India urges Pakistan to resume onion exports
- 7 January 2011
- From the section South Asia
India is trying to persuade Pakistan to resume exporting onions overland to curb soaring prices.
The matter has been taken up with the government of Pakistan, External Affairs Minister SM Krishna said.
Pakistan banned overland exports of onions to India on Tuesday with traders saying they feared shortages at home.
Last month, India abolished import taxes on onions after prices nearly tripled in a month.
"We have initiated talks and before not too long, we are hopeful we will find a solution to this, easing pressure within our country for onions," Mr Krishna told a press conference in Delhi.
Pakistan banned exports to India through the land route via the Attari-Wagah border crossing, although the sea route is still open.
Much of the trade, however, is by road and rail which are cheaper and quicker.
India's food inflation has risen for the fifth straight week this week to 18.32% - the highest in more than a year.
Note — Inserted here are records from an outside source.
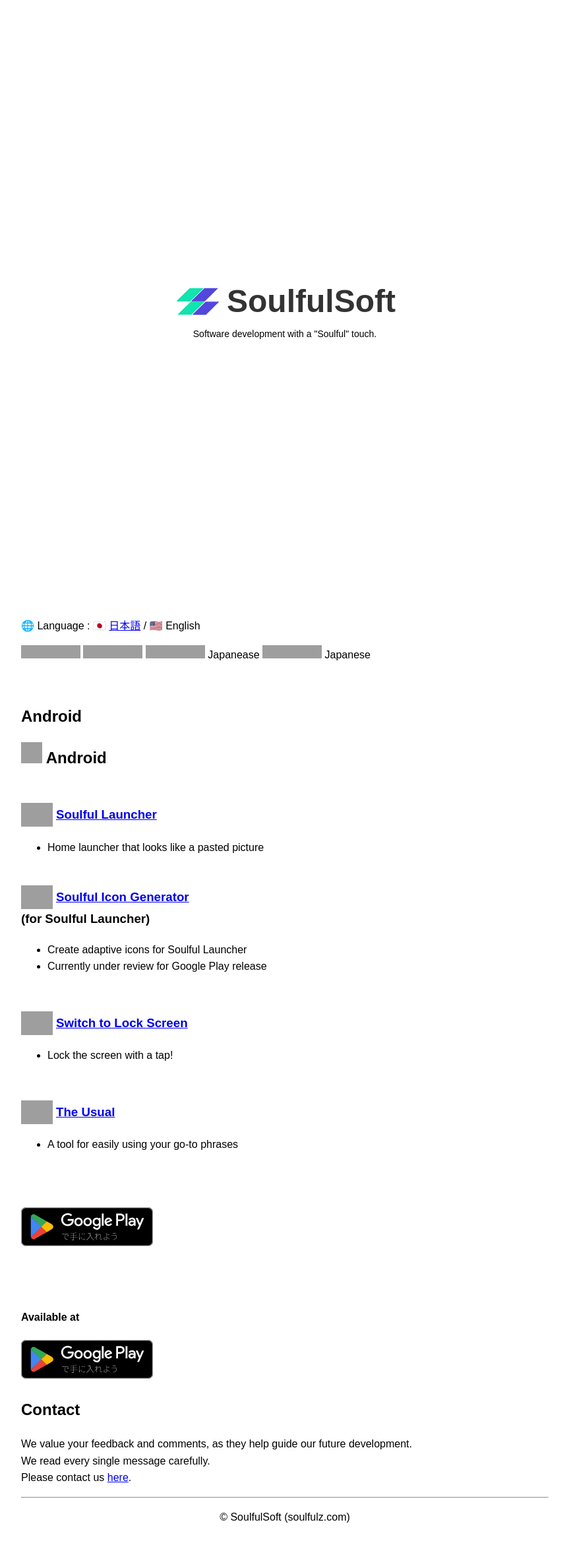
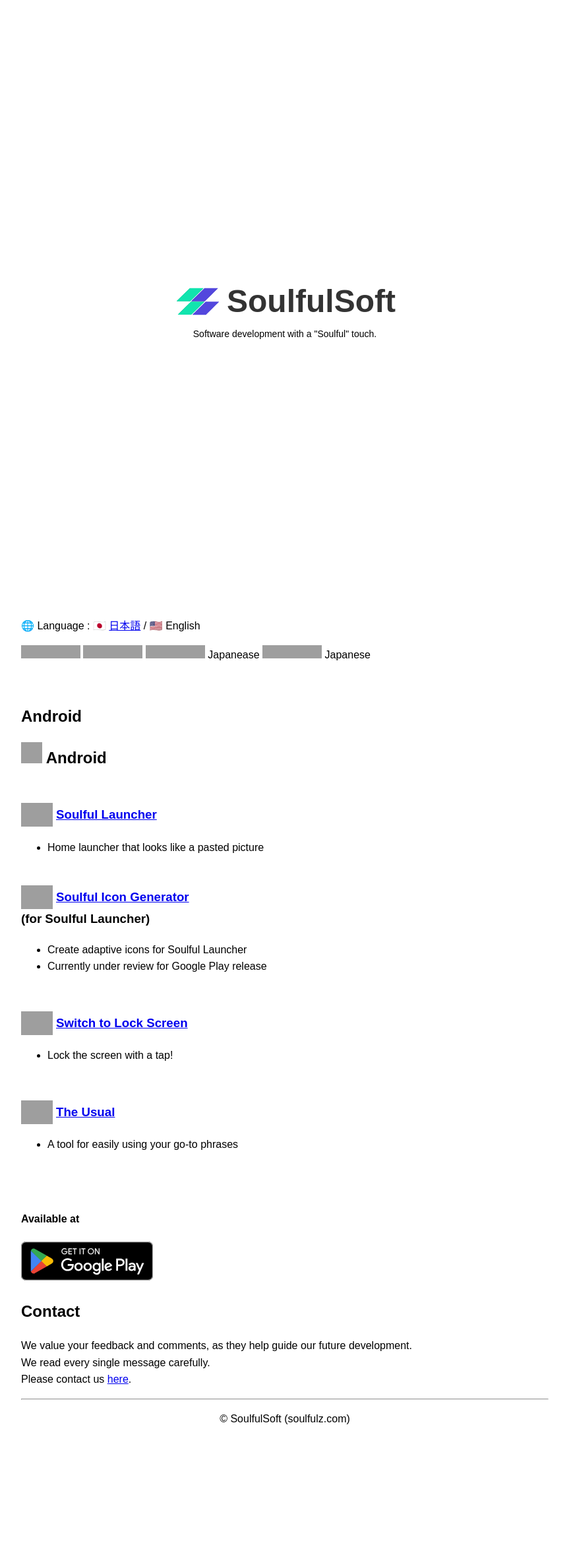
Before and after one commit to SoulfulSoft/soulfulsoft.github.io, a Jekyll site: the page built from index.en.md, in a window 1280 px wide. Shown: the whole page at 66% size, without its empty margins (208-1071 px from the left). Built offline with Jekyll 4.4.1, drawn with Linux system fonts in a browser that asks for light colours; after the commit the page ends 2200 px from its top, so only the background shows below that; grey boxes are pictures that could not be loaded.

Commit message:
Update index.en.md

```diff
--- a/index.en.md
+++ b/index.en.md
@@ -62,12 +62,8 @@ title: SoulfulSoft
 
 <div style="height: 50px;"></div>
 
-<a href="https://play.google.com/store/apps/developer?id=jima3" target="_blank"><img src="images/GetItOnGooglePlay_Badge_Web_color_Japanese.svg" width="200"></a>
-
-<div style="height: 50px;"></div>
-
 #### Available at
-<a href="https://play.google.com/store/apps/developer?id=jima3" target="_blank"><img src="images/GetItOnGooglePlay_Badge_Web_color_Japanese.svg" width="200"></a>
+<a href="https://play.google.com/store/apps/developer?id=jima3" target="_blank"><img src="images/GetItOnGooglePlay_Badge_Web_color_English.svg" width="200"></a>
 
 ## Contact
 
```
The price of onions, a key food staple for Indian families used in almost all dishes, has risen dramatically over the past month.
A kilogram which usually costs 20 rupees went up to 85 rupees ($1.87; £1.20) last month. At present, it is 65 to 70 rupees a kilo.
The rise has been blamed on unusually heavy rains in the bulk-producing western states of Maharashtra and Gujarat and in southern states, as well as on hoarders and speculators.
Discontent over food inflation has been a major headache for the government.
High prices of essential commodities such as onions have previously sparked unrest and helped bring down the national government in 2004.